Utilizing the same medications that are used to treat disorders in the general population for those with ID. Use of general evidence-based conclusions is appropriate and logical until more specialized research is available. Psychotic disorders are over-diagnosed and antipsychotics are over-prescribed, while anxiety and depressive disorders are under-diagnosed and antidepressants under-utilized. Psychotropic medications should improve cognitive function, not worsen it. Medication regimens for a patient with ID should look no different from that of the neurotypical patient. Medications should fully treat mental illness; we would expect no less for a patient in the general population Table 3 [1-5].
|Establish a baseline of target symptoms and behaviors before initiating therapy||Use caution with any medication that causes sedation or may impair memory/mental capacity|
|Use evidence-based medicine principles for the general principles for the gen population, with added conservatism||Be aware of paradoxical stimulation, disorientation, disinhibition and other risks with benzodiazepines|
|Have caregivers document symptoms and quantify (episodes per week, subjective scales from 0 to 10, etc.)||Use extra caution with medications that lower seizure threshold (bupropion, clozapine, antihistamines, anticholinergics, phenothiazines, etc)|
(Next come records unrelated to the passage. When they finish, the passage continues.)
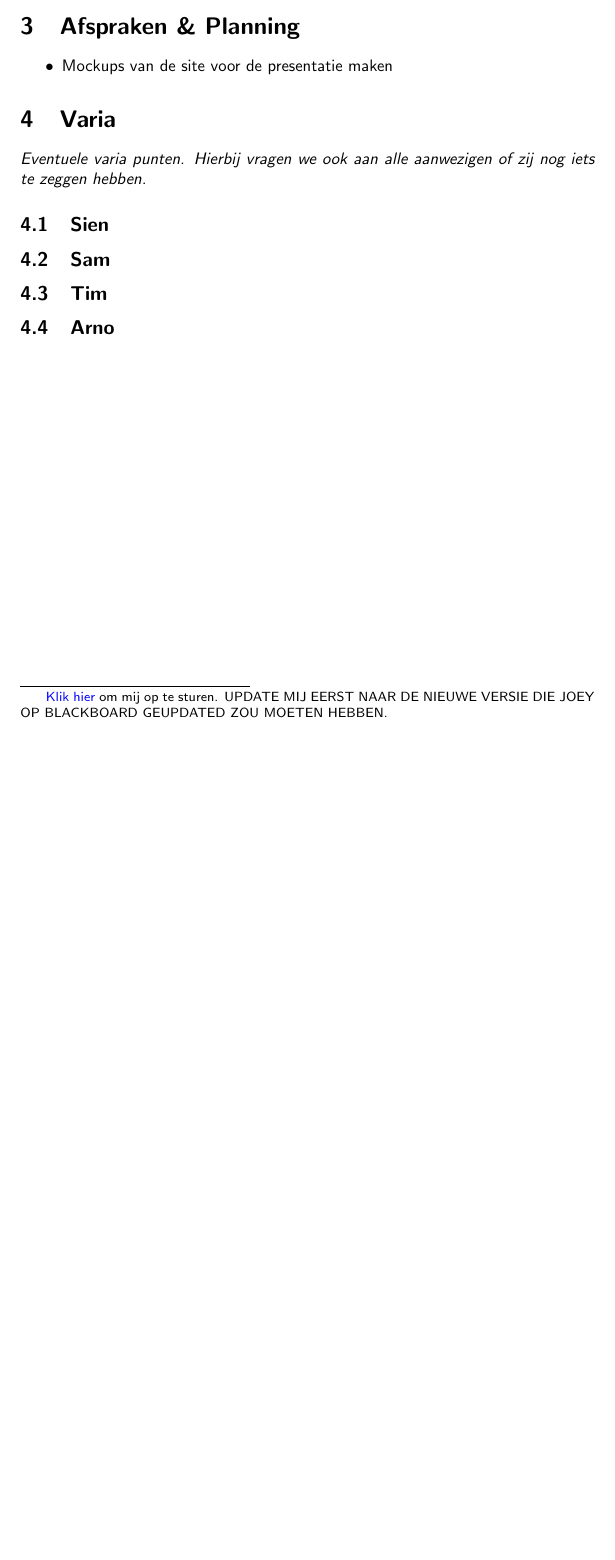
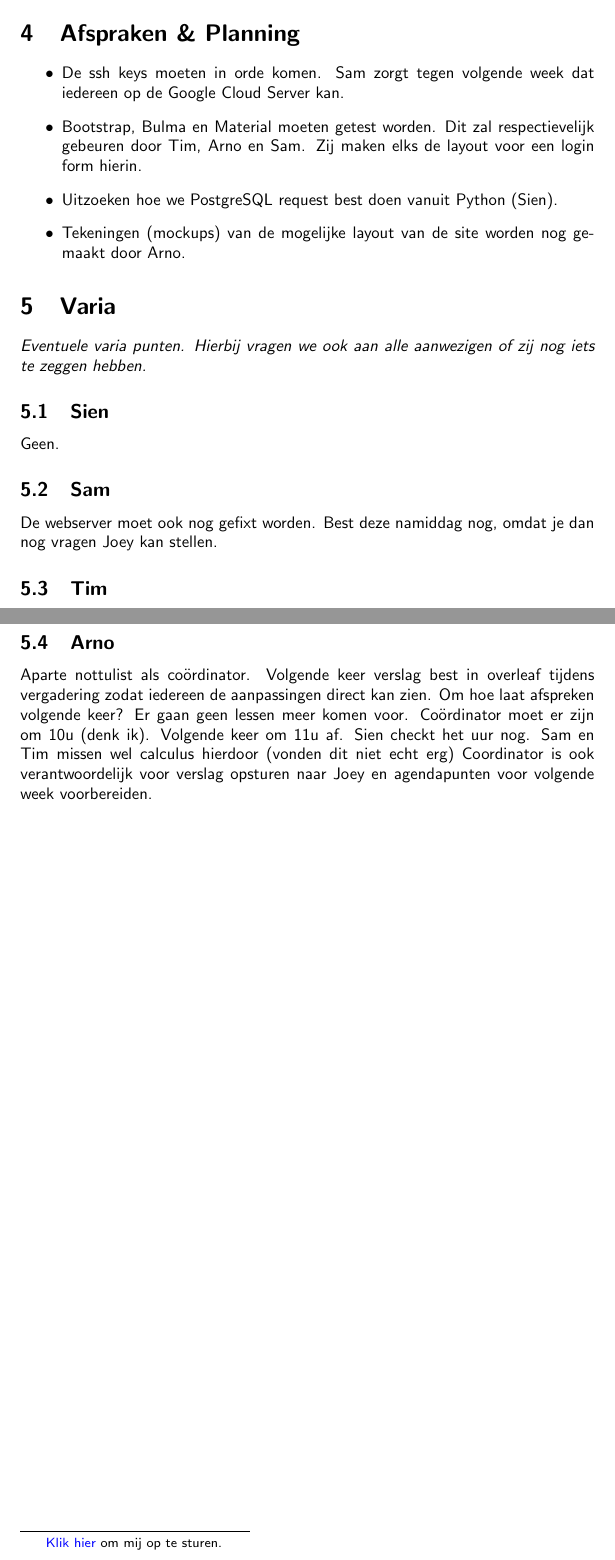
Before and after one commit to trinm8/Placeholder, a LaTeX document (doc/verslag/Verslag Team 6 Week 2.tex): part of page 2 of 2 before the commit and two parts of pages 3 and 4 of 4 after it, the two joined at a grey line, cut so that both start at the same text, the shorter picture padded with empty space. Compiled offline with pdfLaTeX.

Commit message:
Vergadering week 2

```diff
--- a/doc/verslag/Verslag Team 6 Week 2.tex
+++ b/doc/verslag/Verslag Team 6 Week 2.tex
@@ -71,16 +94,25 @@
 
 		\topic{Afspraken \& Planning}
 			\begin{itemize}
-				\item Mockups van de site voor de presentatie maken
+				\item De ssh keys moeten in orde komen. Sam zorgt tegen volgende week dat iedereen op de Google Cloud Server kan.
+				\item Bootstrap, Bulma en Material moeten getest worden. Dit zal respectievelijk gebeuren door Tim, Arno en Sam. Zij maken elks de layout voor een login form hierin.
+				\item Uitzoeken hoe we PostgreSQL request best doen vanuit Python (Sien).
+				\item Tekeningen (mockups) van de mogelijke layout van de site worden nog gemaakt door Arno.
 			\end{itemize}
 
 
 		\topic{Varia}
 			\emph{Eventuele varia punten. Hierbij vragen we ook aan alle aanwezigen of zij nog iets te zeggen hebben.}
 				\subtopic{Sien}
+					Geen.
 				\subtopic{Sam}
+					De webserver moet ook nog gefixt worden. Best deze namiddag nog, omdat je dan nog vragen Joey kan stellen.
 				\subtopic{Tim}
+					Satisfied.
 				\subtopic{Arno}
+					Aparte nottulist als co\"ordinator. Volgende keer verslag best in overleaf tijdens vergadering zodat iedereen de aanpassingen direct kan zien.
+					Om hoe laat afspreken volgende keer? Er gaan geen lessen meer komen voor. Co\"ordinator moet er zijn om 10u (denk ik). Volgende keer om 11u af. Sien checkt het uur nog. Sam en Tim missen wel calculus hierdoor (vonden dit niet echt erg)
+					Coordinator is ook verantwoordelijk voor verslag opsturen naar Joey en agendapunten voor volgende week voorbereiden.
 
 
 
@@ -88,13 +120,13 @@
 			\href{%
 				mailto:joey.depauw@uantwerpen.be%
 				?subject=PPDB 2019-2020: Wekelijks Verslag Team \arabic{team}%
-				&body=Dag Joey%0D%0A%
-				%0D%0A%
-				Gelieve ons wekelijks verslag terug te vinden in de bijlage.%0D%0A%
-				%0D%0A%
-				Groetjes%0D%0A%
-				Team \arabic{team}%0D%0A%
-			}{Klik hier} om mij op te sturen. UPDATE MIJ EERST NAAR DE NIEUWE VERSIE DIE JOEY OP BLACKBOARD GEUPDATED ZOU MOETEN HEBBEN.
+				&body=Liefste Joey\%0D\%0A%
+				\%0D\%0A%
+				Gelieve ons wekelijks verslag terug te vinden in de bijlage.\%0D\%0A%
+				\%0D\%0A%
+				Groetjes\%0D\%0A%
+				Team \arabic{team}\%0D\%0A%
+			}{Klik hier} om mij op te sturen.
 		}
 
 
```
Also changed, not shown: doc/verslag/Verslag Team 6 Week 2.tex (49 more changed lines).
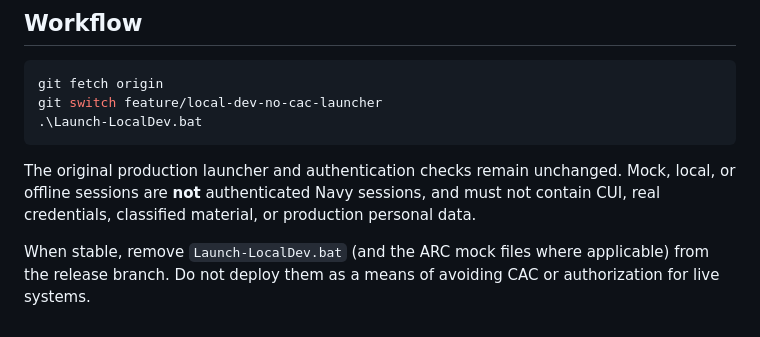
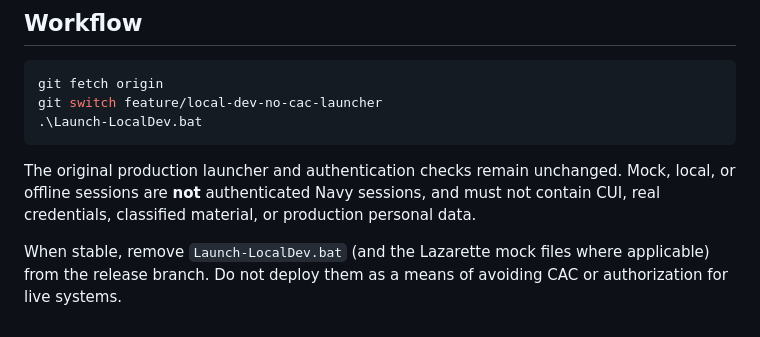
Before and after one commit to fleethacker-data-crucible/Bowerbird, a Markdown page: LOCAL-DEV.md, the part around the change. Rendered like a GitHub page.

```diff
--- a/LOCAL-DEV.md
+++ b/LOCAL-DEV.md
@@ -19,4 +19,4 @@ git switch feature/local-dev-no-cac-launcher
 
 The original production launcher and authentication checks remain unchanged. Mock, local, or offline sessions are **not** authenticated Navy sessions, and must not contain CUI, real credentials, classified material, or production personal data.
 
-When stable, remove `Launch-LocalDev.bat` (and the ARC mock files where applicable) from the release branch. Do not deploy them as a means of avoiding CAC or authorization for live systems.
+When stable, remove `Launch-LocalDev.bat` (and the Lazarette mock files where applicable) from the release branch. Do not deploy them as a means of avoiding CAC or authorization for live systems.
```
Also changed, not shown: README.md (+11 -5 lines), docs/DIAGNOSTICS.md (+1 -1 lines), assets/brand/emblem-dark.png (added), assets/brand/emblem-light.png (added), 8 other files.
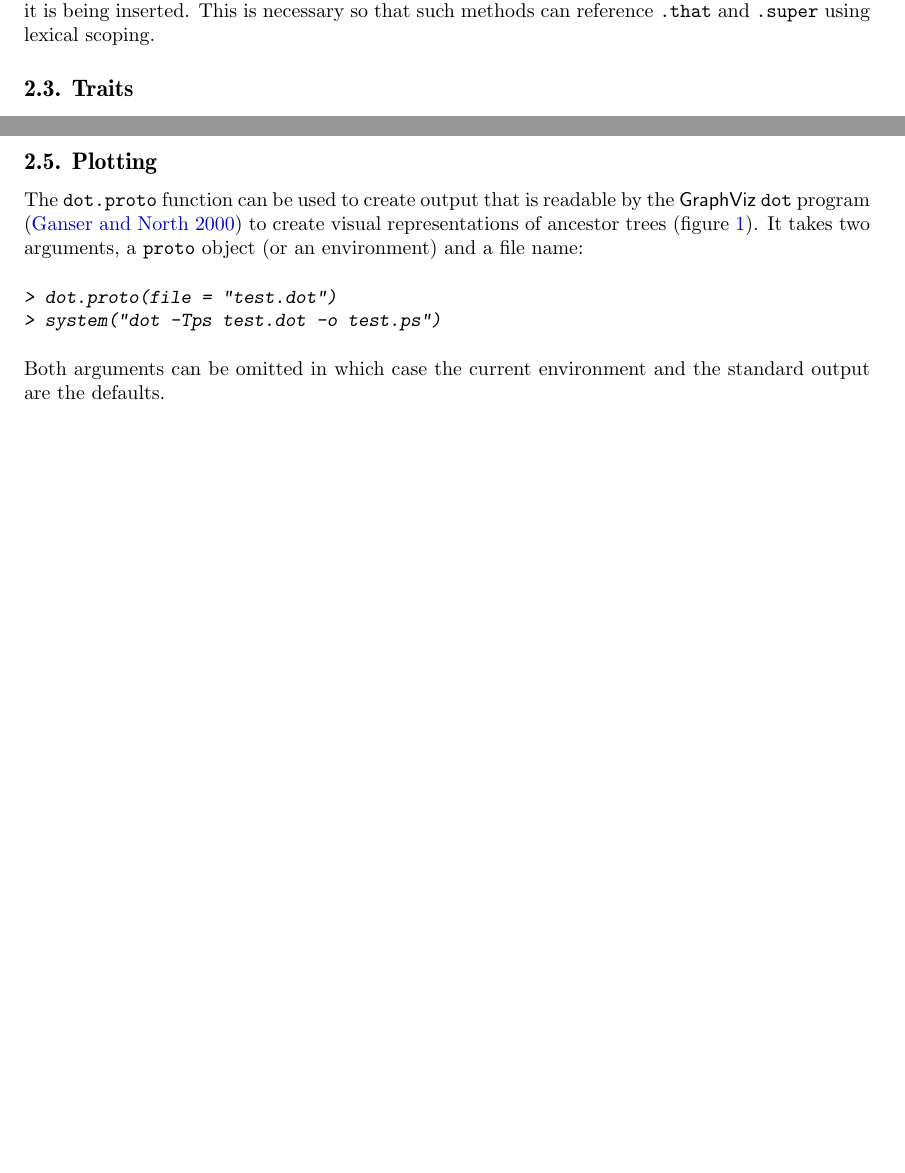
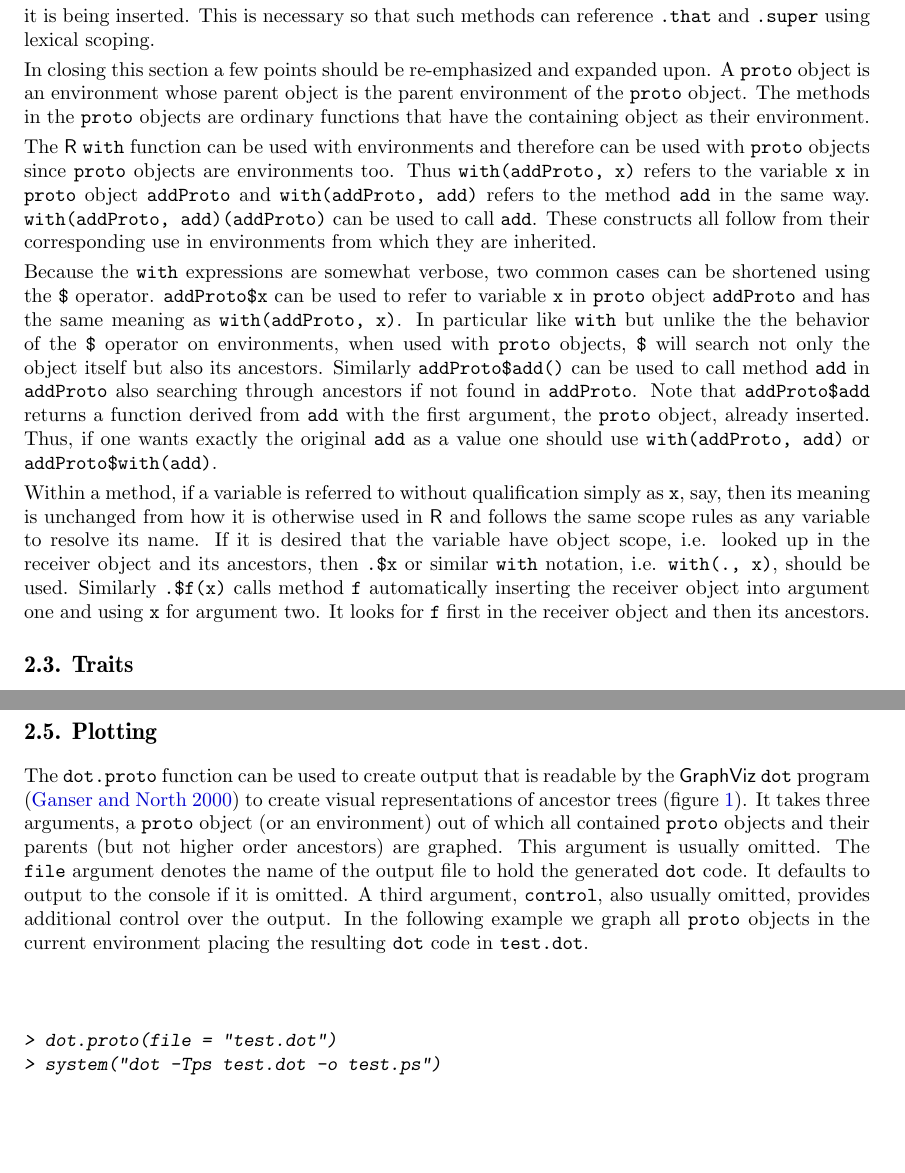
Before and after one commit to cran/proto, a LaTeX document (inst/doc/proto-raw.tex): two parts of pages 5 and 7 of 17, joined at a grey line, cut so that both start at the same text, the shorter picture padded with empty space. Compiled offline with pdfLaTeX.

Commit message:
version 0.3-2

```diff
--- a/inst/doc/proto-raw.tex
+++ b/inst/doc/proto-raw.tex
@@ -36,11 +36,8 @@
   begin with defining the concrete objects and later transition to abstract
   classes, once the general case is understood, without having to change to
   object-oriented frameworks.
-  The key design goals of the package are to integrate into \proglang{R}
+  The key goals of the package are to integrate into \proglang{R}
   while providing nothing more than a thin layer on top of it.
-  This paper describes how these goals are achieved
-  within \pkg{proto} and provides examples
-  of the use of the \code{"proto"} package.
 }
 
 \hyphenation{ma-ni-pu-lating}
@@ -411,6 +381,52 @@ inserted has its environment set to the environment of the object
 into which it is being inserted.  This is necessary so that such
 methods can reference \code{.that} and \code{.super} using
 lexical scoping.
+
+In closing this section a few points should be re-emphasized and
+expanded upon.  A
+\code{proto} object is an environment whose parent object is the
+parent environment of the \code{proto} object.  The methods in the \code{proto}
+objects are ordinary functions that have the containing object as their
+environment.
+
+The \proglang{R} \code{with} function can be used with environments and
+therefore can be used with \code{proto} objects since \code{proto}
+objects are environments too.  Thus \code{with(addProto, x)} refers
+to the variable \code{x} in \code{proto} object \code{addProto}
+and \code{with(addProto, add)} refers to the method \code{add}
+in the same way.  \code{with(addProto, add)(addProto)} can be used
+to call \code{add}.  These constructs all follow from their corresponding
+use in environments from which they are inherited.
+
+Because the \code{with} expressions are somewhat verbose, two common
+cases can be shortened using the \code{\$} operator.  \code{addProto\$x}
+can be used to refer to variable \code{x} in \code{proto} object
+\code{addProto} and has the same meaning as \code{with(addProto, x)}.
+In particular like \code{with} but
+unlike the the behavior of the \code{\$} operator on
+environments, when used with \code{proto} objects, \code{\$} will
+search not only the object itself but also its ancestors.
+Similarly \code{addProto\$add()} can be used to call
+method \code{add} in \code{addProto} also searching through ancestors
+if not found in \code{addProto}.  Note that \code{addProto\$add}
+returns a function derived from \code{add} with the first argument,
+the \code{proto} object,
+already inserted.  Thus, if one wants exactly the original \code{add}
+as a value one should use \code{with(addProto, add)} or
+\code{addProto\$with(add)}.
+
+Within a method, if a variable is referred to without
+qualification simply as \code{x}, say, then  its meaning  is
+unchanged from how it is otherwise used in \proglang{R} and
+follows the same scope rules as any variable to resolve its name.  If it is
+desired that the variable have object scope, i.e. looked up
+in the receiver object and its ancestors, then \code{.\$x}
+or similar \code{with} notation, i.e. \code{with(., x)}, should be used.
+Similarly \code{.\$f(x)} calls
+method \code{f} automatically inserting the receiver object
+into argument one and using \code{x} for argument two.  It
+looks for \code{f} first in the receiver object and then its
+ancestors.
 
 \subsection{Traits}
 \label{sec:traits}
@@ -588,11 +605,18 @@ additional arguments then they would be passed as shown in the
 The \code{dot.proto} function can be used to create output that is
 readable by the \proglang{GraphViz} \code{dot} program \citep{Ganser+North:1999}
 to create visual representations of ancestor trees (figure
-\ref{fig:proto-dot}).  It takes two arguments, a \code{proto} object
-(or an environment) and a file name:
+\ref{fig:proto-dot}).  It takes three arguments, a \code{proto} object
+(or an environment) out of which all contained \code{proto} objects
+and their parents (but not higher order ancestors) are graphed.  This
+argument is usually omitted.  The
+\code{file} argument denotes the name of the output file to hold
+the generated \code{dot} code.  It defaults to output to the console
+if it is omitted.  A third argument, \code{control},
+also usually omitted, provides additional control over the output.
+In the following example we graph all \code{proto} objects in the
+current environment placing the resulting \code{dot} code in
+\code{test.dot}.
 
 
 \input{proto-dot}
 
-Both arguments can be omitted in which case the current environment
-and the standard output are the defaults.
```
Also changed, not shown: inst/doc/proto.tex.tex (added, +12 -0 lines), inst/doc/abcdef.pdf (deleted), inst/doc/ooproto.pdf (deleted), inst/doc/oproto.pdf (deleted), inst/doc/otest.pdf (deleted), inst/doc/proto-dot.eps (added), inst/doc/proto-dot.pdf, inst/doc/proto-smoothing03.eps (added), inst/doc/proto-smoothing03.pdf, inst/doc/proto-smoothing04.eps (added), inst/doc/proto-smoothing04.pdf, inst/doc/proto-smoothing06.eps (added), inst/doc/proto-smoothing06.pdf, inst/doc/proto-smoothing10.eps (added), 7 more files, 12 other files.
|Consider rating scales for patients with higher functioning communication skills (PHQ-9, GAD-7, HAM-D, etc.)||Obtain baseline lab testing when initiating medications, and follow all standard monitoring protocols; consider monitoring at more frequent intervals than recommended for the general population|
|Openly discuss medication side effects, medication adherence, staff changes, sleeping patterns, nutritional status, physical activity, medical conditions, or treatment expectations which may be contributing to poor response before making adjustments||Difficulty with pill swallowing and dysphagia are common; consider alternate preparations (liquid, dissolvable forms, etc.)|
|Utilize sedating medications at night to improve sleep; minimize the use of sedating medications during the day||Anxiolytic effects can sometimes be achieved with much lower daytime dosing without causing significant sedation|
|Symptoms may change throughout the course of the day and especially between changing environments; consider a mid-afternoon medication administration at transition time||Utilize baseline symptom data to evaluate changes to determine whether a medication adjustment is warranted (titrating medications to maximize improvements, tapering medications not having desired effects, etc.)|
|Be aware that self-report of side effects will be limited; utilize collateral data sources and discuss behavioral changes that may represent side effects (i.e. headaches, GI complaints, etc.)||Monitor for any changes in functional state (i.e. cognition, ability to participate in workshops, sedation, sleeping patterns, appetite, isolative behavior, non-adherence, etc.)|
|Opt for once daily dosing or extended release formulations when available||Avoid polypharmacy; start low and go slow, as with pediatric and geriatric populations|
|Discuss subjective and objective accounts of behaviors and symptoms from the past and present when discussing the efficacy of medications||Always integrate medications with other interventions (sensory assessments, OT, PT, speech therapy, behavioral supports, psychotherapy, etc.)|
|Extra attention to med-med interactions due to AED levels, MMP, fragile neurologic conditions||Patients are more vulnerable to both metabolic side effects and EPS|
Table 3: Clinical pearls.